Censorship and the Internet

Recently, I wrote about the concept of an Internet that knows no boundaries in relation to how content is distributed and consumed, but today I would like to talk about it in the broader sense of free speech and censorship.

I find Internet censorship to be a deplorable concept, not because it prevents me from consuming things that a jurisdictional entity considers inappropriate or immoral, but because it stymies the legitimate aggregation and consumption of ideas.

One of the more interesting side effects of the Information Revolution has been the unification of our people--not in some patriotic or otherwise political sense, but our entire race. We can now explore and understand the world around us in ways that were not previously possible. I can converse with someone that was present in the Mumbai attacks last week, talk to an Islamic jihadist, converse with my parents across the country, and participate in a discussion on the election of a black president. I can read about the newest innovations in the scientific world, find the latest juice on my favorite celebrity, watch a movie produced by some indie director, and play a game that some 12 year old wrote in his mom's basement. The Internet is free (libre) to our imaginations and thoughts to explore.

Therefore, it is not too hard to imagine that there are those that have expressions that differ from our own tastes and acceptances. Does that mean that the we have the right to muzzle them?  Remember, the Internet is free (libre) from jurisdictional bounds, so who are we to restrict what is published there?  Is child pornography justification enough to silence the innocent voices of those who may become collateral damage in the censorship fight against it?  Is copyright so sacrosanct that it should smother legally distributed content as well?
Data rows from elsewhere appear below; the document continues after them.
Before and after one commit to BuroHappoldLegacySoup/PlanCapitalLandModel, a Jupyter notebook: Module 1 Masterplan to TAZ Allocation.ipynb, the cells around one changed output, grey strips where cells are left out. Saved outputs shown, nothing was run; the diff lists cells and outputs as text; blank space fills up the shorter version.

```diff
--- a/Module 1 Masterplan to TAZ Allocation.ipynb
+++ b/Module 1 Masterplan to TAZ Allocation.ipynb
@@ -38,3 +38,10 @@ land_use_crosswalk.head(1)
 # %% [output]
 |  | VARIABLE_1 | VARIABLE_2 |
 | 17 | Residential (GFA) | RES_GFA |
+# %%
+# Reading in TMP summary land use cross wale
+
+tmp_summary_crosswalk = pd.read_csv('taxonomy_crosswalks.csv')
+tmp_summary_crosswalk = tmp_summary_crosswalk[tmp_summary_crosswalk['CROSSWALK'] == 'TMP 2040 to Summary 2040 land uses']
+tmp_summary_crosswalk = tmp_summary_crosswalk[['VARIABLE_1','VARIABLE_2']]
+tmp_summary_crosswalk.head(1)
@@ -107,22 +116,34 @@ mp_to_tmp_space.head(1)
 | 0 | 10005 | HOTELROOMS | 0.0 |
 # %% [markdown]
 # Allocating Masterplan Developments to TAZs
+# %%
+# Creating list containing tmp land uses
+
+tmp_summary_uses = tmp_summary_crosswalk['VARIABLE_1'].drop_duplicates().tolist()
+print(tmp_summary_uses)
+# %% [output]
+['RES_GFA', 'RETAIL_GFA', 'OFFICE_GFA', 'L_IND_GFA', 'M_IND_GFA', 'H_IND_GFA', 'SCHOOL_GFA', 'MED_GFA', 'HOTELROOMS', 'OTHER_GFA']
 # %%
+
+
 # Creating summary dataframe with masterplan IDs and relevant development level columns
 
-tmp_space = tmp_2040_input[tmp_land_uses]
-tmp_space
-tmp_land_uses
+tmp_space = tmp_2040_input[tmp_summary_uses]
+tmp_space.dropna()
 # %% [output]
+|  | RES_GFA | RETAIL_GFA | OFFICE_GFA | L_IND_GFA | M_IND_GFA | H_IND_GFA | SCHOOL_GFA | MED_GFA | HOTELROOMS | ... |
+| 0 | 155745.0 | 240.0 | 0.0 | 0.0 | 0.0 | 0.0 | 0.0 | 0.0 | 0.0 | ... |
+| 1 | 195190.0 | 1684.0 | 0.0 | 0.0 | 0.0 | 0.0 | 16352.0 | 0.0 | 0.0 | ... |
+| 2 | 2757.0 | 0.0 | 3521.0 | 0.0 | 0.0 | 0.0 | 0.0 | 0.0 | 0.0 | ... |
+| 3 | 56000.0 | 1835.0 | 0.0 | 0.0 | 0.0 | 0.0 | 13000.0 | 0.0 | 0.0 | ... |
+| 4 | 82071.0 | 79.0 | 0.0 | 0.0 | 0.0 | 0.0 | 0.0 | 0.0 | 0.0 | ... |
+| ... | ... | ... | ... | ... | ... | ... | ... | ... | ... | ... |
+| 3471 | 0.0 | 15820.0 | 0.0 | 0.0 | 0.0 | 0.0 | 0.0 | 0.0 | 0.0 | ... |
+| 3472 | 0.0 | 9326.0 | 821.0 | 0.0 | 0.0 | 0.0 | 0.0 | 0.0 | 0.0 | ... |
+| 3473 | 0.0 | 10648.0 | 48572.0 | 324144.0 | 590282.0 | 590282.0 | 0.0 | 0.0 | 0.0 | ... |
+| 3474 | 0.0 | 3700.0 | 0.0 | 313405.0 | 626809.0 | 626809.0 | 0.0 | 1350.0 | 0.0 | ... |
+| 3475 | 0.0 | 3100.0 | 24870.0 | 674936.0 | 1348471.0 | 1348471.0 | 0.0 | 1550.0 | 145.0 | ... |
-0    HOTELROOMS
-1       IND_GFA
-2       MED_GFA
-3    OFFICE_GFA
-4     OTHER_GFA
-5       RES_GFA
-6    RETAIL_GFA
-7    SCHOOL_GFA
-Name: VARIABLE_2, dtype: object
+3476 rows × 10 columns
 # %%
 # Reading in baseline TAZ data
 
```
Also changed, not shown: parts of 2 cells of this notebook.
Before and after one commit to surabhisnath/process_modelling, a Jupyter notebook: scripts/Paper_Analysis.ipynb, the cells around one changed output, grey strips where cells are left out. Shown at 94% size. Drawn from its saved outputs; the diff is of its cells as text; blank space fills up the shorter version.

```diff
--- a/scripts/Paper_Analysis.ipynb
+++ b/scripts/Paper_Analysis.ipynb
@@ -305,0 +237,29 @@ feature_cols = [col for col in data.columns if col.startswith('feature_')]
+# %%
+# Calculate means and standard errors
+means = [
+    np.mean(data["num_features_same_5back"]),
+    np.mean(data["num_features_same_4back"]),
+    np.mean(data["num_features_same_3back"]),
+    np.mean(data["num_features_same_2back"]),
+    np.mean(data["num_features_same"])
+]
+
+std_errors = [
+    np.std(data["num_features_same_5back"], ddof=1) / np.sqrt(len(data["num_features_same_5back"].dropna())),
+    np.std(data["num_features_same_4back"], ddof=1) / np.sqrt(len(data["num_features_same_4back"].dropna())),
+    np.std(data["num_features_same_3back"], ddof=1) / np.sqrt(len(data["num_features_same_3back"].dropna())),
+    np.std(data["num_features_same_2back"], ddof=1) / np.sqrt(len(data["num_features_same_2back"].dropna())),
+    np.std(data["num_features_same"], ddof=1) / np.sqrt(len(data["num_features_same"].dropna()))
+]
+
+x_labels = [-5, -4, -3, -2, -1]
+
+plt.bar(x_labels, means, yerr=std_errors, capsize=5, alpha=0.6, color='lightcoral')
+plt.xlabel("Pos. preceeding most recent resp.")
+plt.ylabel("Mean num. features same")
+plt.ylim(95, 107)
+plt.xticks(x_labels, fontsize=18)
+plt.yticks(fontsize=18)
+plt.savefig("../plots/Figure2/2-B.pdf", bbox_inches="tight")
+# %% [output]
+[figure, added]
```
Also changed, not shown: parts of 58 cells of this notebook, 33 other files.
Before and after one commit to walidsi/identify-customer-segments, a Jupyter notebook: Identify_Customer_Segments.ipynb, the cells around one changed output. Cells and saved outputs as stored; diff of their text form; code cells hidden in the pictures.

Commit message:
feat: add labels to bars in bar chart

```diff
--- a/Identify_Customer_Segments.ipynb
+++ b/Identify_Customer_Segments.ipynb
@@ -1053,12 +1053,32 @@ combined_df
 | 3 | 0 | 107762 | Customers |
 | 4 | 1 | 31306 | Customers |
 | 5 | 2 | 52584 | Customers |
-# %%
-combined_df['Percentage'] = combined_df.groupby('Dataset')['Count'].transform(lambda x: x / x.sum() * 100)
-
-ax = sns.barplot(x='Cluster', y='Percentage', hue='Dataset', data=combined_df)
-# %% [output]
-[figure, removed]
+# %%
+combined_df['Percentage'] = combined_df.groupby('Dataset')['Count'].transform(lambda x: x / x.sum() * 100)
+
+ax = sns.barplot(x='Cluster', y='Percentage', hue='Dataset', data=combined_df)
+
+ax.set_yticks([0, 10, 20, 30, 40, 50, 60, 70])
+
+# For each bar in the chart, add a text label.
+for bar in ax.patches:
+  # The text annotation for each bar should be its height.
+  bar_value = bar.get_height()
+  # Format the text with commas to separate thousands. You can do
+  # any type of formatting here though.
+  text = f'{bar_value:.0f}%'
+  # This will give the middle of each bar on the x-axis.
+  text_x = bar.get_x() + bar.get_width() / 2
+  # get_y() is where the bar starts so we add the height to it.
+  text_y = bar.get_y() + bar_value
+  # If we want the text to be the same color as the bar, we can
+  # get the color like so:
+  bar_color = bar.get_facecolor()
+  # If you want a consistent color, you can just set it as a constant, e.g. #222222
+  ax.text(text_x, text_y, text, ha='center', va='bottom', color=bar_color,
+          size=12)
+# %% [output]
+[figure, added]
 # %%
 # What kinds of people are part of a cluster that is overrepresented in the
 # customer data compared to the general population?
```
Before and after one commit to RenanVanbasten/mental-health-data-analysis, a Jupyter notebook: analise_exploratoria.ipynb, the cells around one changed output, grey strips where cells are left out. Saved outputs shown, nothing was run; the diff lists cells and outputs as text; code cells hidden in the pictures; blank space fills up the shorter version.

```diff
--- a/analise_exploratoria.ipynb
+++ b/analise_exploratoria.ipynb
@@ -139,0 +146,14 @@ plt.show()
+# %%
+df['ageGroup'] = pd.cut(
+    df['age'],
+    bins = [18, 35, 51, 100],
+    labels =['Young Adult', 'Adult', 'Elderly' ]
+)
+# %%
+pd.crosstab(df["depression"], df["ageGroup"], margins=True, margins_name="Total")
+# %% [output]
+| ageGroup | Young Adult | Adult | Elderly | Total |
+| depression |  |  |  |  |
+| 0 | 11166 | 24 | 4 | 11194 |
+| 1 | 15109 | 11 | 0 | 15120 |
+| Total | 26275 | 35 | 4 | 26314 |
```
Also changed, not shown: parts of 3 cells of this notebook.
Australians are in the fight of their lives to take back their freedom of speech, revoked by the government, a victim in the so called fight against child porn. It is very easy to say that these new powers won't do very much as far as stopping and preventing child porn, but it isn't too much of a stretch to say the sole purpose of these laws is to grant the government self-anointed power to control the things that its constituents publish and view.

The Internet is still new territory, that is for sure, but we have an opportunity to break down language, cultural, racial, educational, and political barriers with it.  Why would we destroy it with crusades against things over which there is little or no control?  Are we so myopic that we think the the tragedies of child pornography and human trafficking will be reduced (or even end) with maiming the one medium of humanity's greatest achievement of interpersonal communication?

I trust no man, not even myself, to control such power because even the wisest of the wise are not infallible, incorruptible, or undeceivable.  No, let the Internet be what humanity shapes it to be.  Through the portals of this great experiment in human discourse, we get to peel back the layers of filters to see what humanity really is.  And maybe that is what makes it so uncomfortable to ponder--because we may not like what we see.

Posted on Dec 3
Written by Wayne Hartman